Maybe it was the string of customer-service disasters, starting with the Costa Concordia tragedy last year and leading up to the recent Carnival Triumph “poop” cruise, on which passengers were left adrift in the Gulf of Mexico for five days without working toilets.
Maybe it was the threat of government regulation from Sen. Charles Schumer (D.-N.Y.), a vocal critic of the cruise industry, that made it move.
Any day now, the president is expected to sign the Cruise Vessel Safety and Security Act, which promises to make cruising safer.

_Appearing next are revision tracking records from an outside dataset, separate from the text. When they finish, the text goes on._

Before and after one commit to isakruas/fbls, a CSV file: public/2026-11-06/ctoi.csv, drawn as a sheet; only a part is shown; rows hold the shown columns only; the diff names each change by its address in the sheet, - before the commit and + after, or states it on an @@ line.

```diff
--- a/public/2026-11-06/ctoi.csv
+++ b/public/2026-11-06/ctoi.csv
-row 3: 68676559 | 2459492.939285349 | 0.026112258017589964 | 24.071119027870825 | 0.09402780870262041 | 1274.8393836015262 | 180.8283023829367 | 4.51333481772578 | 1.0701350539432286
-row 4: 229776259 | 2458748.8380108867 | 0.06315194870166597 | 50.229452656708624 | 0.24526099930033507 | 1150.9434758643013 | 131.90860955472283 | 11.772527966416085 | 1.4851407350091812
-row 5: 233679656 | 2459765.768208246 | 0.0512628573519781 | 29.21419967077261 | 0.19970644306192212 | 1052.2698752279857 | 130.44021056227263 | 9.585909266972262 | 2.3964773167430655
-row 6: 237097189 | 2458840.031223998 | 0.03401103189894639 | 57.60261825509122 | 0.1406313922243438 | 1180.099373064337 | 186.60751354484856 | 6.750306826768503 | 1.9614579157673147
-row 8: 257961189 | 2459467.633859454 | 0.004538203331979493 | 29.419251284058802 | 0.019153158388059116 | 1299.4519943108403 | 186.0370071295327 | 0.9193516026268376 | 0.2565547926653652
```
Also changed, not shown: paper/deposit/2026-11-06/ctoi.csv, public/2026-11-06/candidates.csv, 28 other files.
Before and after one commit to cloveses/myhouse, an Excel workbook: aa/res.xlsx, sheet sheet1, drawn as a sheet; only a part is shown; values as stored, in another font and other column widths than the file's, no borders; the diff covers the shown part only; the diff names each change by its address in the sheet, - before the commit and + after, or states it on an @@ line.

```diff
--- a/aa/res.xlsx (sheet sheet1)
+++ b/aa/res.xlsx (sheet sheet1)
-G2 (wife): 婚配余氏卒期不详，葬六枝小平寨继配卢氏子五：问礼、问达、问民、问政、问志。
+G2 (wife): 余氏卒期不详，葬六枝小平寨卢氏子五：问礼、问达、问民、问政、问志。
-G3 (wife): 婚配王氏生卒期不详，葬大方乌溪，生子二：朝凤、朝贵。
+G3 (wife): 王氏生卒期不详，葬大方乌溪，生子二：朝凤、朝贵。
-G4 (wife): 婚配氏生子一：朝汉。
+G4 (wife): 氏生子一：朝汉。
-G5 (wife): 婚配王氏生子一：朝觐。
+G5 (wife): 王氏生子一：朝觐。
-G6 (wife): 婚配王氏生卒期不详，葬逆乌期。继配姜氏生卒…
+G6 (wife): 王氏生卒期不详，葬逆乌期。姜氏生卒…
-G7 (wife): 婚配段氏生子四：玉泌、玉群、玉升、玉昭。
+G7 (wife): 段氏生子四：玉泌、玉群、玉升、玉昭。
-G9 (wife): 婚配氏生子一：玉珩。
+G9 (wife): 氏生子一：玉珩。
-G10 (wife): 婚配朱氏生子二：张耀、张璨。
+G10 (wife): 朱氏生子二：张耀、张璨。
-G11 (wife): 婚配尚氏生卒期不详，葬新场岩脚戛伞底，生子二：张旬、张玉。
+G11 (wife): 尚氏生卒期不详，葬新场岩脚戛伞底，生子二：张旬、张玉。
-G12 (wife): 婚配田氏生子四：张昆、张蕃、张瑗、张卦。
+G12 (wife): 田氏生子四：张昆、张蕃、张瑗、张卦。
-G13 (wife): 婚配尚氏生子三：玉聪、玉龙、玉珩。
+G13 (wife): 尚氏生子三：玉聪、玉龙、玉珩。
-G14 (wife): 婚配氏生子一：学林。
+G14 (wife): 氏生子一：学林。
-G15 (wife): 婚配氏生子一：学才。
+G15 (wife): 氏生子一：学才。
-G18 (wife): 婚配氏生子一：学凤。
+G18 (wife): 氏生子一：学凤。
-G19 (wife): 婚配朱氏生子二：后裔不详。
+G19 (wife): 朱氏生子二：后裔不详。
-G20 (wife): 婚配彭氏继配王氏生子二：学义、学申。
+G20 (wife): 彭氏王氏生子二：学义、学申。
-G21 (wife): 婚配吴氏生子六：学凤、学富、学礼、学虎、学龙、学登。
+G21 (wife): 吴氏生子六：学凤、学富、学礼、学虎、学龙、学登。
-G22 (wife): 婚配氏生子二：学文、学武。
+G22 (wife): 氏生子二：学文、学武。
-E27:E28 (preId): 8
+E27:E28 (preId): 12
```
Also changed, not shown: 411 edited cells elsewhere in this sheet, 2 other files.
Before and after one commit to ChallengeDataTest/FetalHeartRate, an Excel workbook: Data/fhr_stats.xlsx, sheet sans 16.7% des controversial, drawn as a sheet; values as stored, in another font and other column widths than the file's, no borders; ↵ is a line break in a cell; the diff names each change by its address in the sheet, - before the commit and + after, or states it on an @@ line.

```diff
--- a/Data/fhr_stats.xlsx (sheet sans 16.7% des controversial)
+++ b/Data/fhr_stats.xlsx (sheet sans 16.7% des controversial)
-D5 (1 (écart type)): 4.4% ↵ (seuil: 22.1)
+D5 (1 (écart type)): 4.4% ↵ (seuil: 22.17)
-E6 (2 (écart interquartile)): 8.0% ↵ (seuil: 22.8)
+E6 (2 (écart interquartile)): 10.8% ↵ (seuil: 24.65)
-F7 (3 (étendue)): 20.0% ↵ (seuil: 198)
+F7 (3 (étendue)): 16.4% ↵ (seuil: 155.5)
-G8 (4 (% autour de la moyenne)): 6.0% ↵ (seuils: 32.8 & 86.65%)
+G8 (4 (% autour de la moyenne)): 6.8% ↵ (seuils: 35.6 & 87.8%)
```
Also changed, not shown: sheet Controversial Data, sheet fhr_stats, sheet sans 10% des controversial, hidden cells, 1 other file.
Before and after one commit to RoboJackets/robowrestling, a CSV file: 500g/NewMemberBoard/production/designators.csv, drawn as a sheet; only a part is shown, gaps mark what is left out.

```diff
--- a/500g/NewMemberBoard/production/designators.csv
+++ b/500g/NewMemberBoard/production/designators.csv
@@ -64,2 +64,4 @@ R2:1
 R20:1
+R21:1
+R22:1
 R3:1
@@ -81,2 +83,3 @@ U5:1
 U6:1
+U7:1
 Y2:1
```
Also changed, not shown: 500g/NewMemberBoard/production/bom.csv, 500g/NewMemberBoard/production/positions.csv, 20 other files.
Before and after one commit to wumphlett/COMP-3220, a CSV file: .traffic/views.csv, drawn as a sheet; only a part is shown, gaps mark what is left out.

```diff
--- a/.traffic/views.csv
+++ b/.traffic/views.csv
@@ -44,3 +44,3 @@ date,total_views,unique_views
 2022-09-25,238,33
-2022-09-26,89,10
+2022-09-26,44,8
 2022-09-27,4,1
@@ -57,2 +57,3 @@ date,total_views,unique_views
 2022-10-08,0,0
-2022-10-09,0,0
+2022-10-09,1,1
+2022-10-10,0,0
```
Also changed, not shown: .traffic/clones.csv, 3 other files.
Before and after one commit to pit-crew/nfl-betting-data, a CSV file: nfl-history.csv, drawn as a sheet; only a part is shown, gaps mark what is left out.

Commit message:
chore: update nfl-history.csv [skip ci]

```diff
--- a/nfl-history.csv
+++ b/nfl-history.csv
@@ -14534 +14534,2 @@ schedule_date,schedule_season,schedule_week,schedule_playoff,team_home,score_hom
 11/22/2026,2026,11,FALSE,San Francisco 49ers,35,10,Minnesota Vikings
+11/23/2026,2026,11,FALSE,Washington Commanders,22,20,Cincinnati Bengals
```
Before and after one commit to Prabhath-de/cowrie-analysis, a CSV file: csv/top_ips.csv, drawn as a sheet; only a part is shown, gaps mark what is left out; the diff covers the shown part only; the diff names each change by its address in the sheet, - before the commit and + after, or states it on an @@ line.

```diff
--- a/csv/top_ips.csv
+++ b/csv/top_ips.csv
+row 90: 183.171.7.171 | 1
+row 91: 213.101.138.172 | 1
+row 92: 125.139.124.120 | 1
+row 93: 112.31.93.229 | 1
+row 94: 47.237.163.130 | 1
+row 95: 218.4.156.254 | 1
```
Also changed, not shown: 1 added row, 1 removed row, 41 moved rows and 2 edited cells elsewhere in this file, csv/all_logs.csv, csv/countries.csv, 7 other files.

Maybe you don’t think of a floating vacation as a dangerous activity — after all, the last headline-grabbing sinking of a cruise liner was that of the MS Sea Diamond, which ran aground near Santorini, Greece, back in 2007. Two passengers disappeared and were presumed dead in that incident. The cruise industry also contends that it has an outstanding safety record when it comes to onboard crimes such as theft and assaults.